Dataset excerpts:
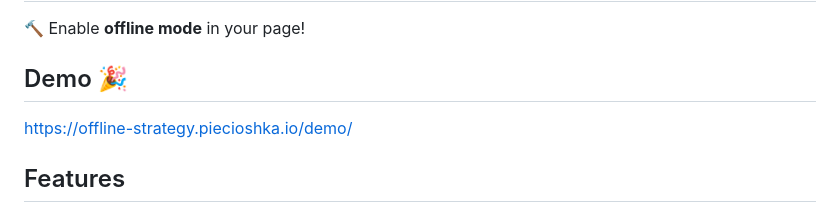
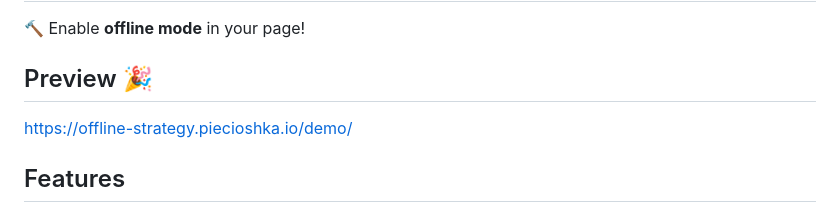
Before and after one commit to piecioshka/offline-strategy, a Markdown page: README.md, the part around the change. Rendered like a GitHub page.

```diff
--- a/README.md
+++ b/README.md
@@ -2,7 +2,7 @@
 
 :hammer: Enable **offline mode** in your page!
 
-## Demo 🎉
+## Preview 🎉
 
 <https://offline-strategy.piecioshka.io/demo/>
 
```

- [REQUIRED ACTION]
With the pictures left out, output all the entries exactly.

- [FINISHED TASK]
Before and after one commit to piecioshka/offline-strategy, a Markdown page: README.md, the part around the change. Rendered like a GitHub page.

```diff
--- a/README.md
+++ b/README.md
@@ -2,7 +2,7 @@
 
 :hammer: Enable **offline mode** in your page!
 
-## Demo 🎉
+## Preview 🎉
 
 <https://offline-strategy.piecioshka.io/demo/>
 
```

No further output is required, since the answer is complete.